If we are using Docker Compose, we could either pass an env file or the direct variables to it in the
docker-compose.yml (or other config file you may be using):
# example config file services: app: build: . volumes: - .:/app # mapping this volume to persist modifications to our new history file command: echo Hi! env_file: # we can define the variables inside the .env file - .env environment: # or we can pass them directly here HISTFILE: /app/.bash_history
A problem with this approach arises, though. I now have a new file in my project's root, a file that git will see, unless we put it in our
.gitignore, and I really think we should. I don't want to commit my history nor do I want to pull other people's history, because this would defeat the purpose of having a history file. Other than that, I just created a new file in the root, which could cause some noise and litter the root folder. Maybe you can find a better place other than the app's highest level folder.
And that's pretty much it. I don't know how bad or good of an idea this is, but I'm enjoying it so far. I created a
dotfiles/ folder inside the root that also has other dot files, like
.irbrc in a ruby project. In order to get it working, I had to put this in

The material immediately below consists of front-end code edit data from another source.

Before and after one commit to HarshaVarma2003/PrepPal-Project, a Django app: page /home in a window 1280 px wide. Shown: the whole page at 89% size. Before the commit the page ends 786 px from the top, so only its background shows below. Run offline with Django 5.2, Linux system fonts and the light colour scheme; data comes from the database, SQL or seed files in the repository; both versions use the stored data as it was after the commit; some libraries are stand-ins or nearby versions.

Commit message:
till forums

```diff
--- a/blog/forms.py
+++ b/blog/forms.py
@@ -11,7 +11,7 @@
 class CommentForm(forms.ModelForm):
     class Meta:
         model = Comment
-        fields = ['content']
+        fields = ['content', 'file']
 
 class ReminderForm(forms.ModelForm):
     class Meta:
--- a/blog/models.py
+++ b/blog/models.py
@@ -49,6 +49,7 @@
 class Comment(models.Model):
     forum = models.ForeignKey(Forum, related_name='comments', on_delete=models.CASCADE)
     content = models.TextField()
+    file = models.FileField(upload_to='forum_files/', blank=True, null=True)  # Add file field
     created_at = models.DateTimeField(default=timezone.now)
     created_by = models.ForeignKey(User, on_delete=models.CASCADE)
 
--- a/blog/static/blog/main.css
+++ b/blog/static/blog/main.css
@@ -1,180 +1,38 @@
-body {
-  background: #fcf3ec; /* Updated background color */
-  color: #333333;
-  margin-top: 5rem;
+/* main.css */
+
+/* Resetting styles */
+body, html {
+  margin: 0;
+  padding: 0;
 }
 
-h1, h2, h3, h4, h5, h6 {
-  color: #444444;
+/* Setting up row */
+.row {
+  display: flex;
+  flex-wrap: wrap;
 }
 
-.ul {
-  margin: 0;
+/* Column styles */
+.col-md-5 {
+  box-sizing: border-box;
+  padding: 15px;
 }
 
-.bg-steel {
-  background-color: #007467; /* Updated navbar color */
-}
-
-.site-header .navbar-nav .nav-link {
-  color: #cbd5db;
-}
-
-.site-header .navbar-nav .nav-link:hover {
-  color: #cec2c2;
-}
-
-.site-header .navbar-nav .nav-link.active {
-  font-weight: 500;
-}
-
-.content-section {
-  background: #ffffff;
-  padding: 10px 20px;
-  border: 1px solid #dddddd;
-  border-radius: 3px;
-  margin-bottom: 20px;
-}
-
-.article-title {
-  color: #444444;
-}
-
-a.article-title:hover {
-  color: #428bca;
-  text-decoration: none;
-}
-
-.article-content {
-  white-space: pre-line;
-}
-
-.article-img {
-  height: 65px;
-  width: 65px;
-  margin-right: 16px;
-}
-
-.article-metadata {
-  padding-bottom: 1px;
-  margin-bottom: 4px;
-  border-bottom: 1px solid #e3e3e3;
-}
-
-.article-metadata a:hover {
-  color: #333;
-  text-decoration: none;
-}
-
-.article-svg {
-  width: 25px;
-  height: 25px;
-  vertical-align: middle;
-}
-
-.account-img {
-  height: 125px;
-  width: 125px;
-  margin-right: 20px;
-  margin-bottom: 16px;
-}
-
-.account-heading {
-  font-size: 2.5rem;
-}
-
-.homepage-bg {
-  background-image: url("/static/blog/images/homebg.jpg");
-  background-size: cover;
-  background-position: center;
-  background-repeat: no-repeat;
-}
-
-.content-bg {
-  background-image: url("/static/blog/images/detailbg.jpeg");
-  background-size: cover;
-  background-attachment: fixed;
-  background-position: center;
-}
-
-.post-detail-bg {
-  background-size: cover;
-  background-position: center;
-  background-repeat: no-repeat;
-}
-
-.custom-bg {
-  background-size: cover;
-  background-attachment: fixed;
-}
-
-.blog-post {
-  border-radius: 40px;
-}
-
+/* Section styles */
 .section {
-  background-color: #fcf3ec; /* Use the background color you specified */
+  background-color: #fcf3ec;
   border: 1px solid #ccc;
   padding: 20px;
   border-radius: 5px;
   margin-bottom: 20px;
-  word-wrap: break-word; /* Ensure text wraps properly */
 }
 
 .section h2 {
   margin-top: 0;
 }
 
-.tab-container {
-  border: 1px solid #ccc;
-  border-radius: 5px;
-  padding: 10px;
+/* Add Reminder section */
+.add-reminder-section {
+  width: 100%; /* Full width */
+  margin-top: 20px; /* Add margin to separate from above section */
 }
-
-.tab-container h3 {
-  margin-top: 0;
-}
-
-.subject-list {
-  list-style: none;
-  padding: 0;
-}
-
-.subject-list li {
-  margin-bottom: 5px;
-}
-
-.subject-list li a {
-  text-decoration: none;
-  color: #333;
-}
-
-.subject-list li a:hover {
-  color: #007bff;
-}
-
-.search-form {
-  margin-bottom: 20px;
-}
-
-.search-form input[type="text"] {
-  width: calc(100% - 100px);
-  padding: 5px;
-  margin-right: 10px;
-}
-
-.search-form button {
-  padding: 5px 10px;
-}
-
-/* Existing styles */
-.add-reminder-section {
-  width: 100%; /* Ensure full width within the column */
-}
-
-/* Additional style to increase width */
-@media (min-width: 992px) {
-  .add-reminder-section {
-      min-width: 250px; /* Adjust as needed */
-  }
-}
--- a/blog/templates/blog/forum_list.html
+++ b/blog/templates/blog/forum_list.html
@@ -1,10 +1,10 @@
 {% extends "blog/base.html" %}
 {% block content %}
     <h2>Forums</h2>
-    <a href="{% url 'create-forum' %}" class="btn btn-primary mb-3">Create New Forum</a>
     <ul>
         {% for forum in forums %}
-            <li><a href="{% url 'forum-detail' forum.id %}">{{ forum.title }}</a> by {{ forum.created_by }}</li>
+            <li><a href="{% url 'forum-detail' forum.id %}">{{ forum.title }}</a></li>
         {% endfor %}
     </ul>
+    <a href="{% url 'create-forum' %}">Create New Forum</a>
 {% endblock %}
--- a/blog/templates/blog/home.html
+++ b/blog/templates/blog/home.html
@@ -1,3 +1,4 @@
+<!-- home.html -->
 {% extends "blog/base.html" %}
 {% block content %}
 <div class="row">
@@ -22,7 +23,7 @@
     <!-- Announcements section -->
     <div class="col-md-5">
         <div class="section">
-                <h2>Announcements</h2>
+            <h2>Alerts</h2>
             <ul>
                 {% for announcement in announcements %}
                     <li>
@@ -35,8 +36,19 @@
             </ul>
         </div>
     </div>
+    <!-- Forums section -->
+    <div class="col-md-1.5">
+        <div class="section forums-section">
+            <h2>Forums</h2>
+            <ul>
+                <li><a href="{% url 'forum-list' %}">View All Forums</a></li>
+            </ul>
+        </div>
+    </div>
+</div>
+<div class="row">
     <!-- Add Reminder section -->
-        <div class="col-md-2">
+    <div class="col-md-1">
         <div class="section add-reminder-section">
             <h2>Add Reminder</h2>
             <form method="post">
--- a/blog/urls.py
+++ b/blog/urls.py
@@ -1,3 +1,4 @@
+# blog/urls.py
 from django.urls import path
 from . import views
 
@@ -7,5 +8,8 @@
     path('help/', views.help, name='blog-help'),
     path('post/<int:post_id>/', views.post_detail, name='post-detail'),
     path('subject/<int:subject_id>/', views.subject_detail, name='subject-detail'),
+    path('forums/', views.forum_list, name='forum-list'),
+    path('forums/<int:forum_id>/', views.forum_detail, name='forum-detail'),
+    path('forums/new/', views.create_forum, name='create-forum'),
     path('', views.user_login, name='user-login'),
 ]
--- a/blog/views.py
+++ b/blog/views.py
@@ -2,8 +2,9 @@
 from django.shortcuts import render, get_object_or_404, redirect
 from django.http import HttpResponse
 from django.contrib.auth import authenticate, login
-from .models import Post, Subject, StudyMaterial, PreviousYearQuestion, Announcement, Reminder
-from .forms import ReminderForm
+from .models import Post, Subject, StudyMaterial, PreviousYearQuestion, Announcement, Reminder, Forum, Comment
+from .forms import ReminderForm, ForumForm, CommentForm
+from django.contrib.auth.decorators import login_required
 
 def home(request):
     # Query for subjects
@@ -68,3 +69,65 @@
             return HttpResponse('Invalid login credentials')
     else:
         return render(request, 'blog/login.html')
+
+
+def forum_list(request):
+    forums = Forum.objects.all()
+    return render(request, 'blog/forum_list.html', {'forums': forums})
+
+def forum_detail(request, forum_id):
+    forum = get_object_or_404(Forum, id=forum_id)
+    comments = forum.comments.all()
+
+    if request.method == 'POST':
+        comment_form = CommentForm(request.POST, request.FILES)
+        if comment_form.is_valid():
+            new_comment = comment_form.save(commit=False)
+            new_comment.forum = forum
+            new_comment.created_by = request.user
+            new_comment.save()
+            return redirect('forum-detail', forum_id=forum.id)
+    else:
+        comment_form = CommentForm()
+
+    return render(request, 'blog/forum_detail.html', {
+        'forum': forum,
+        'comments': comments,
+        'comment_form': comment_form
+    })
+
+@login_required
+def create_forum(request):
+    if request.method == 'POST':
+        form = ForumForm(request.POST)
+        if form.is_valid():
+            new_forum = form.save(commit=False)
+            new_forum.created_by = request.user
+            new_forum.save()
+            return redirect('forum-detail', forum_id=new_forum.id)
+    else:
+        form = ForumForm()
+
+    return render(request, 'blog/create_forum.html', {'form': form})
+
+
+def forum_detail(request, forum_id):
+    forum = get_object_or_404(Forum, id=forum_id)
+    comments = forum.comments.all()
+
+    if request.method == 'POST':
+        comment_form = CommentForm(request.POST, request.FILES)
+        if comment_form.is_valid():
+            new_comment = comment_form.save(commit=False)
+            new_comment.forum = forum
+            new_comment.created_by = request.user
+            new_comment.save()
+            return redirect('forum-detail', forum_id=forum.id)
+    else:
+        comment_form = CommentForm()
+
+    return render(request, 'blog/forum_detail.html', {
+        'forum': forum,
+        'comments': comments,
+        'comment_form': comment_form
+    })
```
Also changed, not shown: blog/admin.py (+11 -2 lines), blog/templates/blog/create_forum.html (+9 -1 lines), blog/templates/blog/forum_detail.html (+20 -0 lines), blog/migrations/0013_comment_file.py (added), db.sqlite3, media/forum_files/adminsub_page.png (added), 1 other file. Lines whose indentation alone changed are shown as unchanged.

require 'irb/ext/save-history' IRB.conf[:SAVE_HISTORY] = 10_000 IRB.conf[:HISTORY_FILE] = ENV['IRB_HISTFILE']
And then define not only
HISTFILE, but also
IRB_HISTFILE environment variables, like this:
HISTFILE=/app/dotfiles/.bash_history IRBRC=/app/dotfiles/.irbrc IRB_HISTFILE=/app/dotfiles/.irb_history
An important note on IRB, if you leave the
.irbrc file in the root folder, everytime you fire up IRB, it is going to use the project's
.irbrc, since it is the first found config file for IRB. This could be undesirable, though. In this case, putting the
.irbrc inside another directory, like
dotfiles/, becomes essential.
Thanks for reading! (: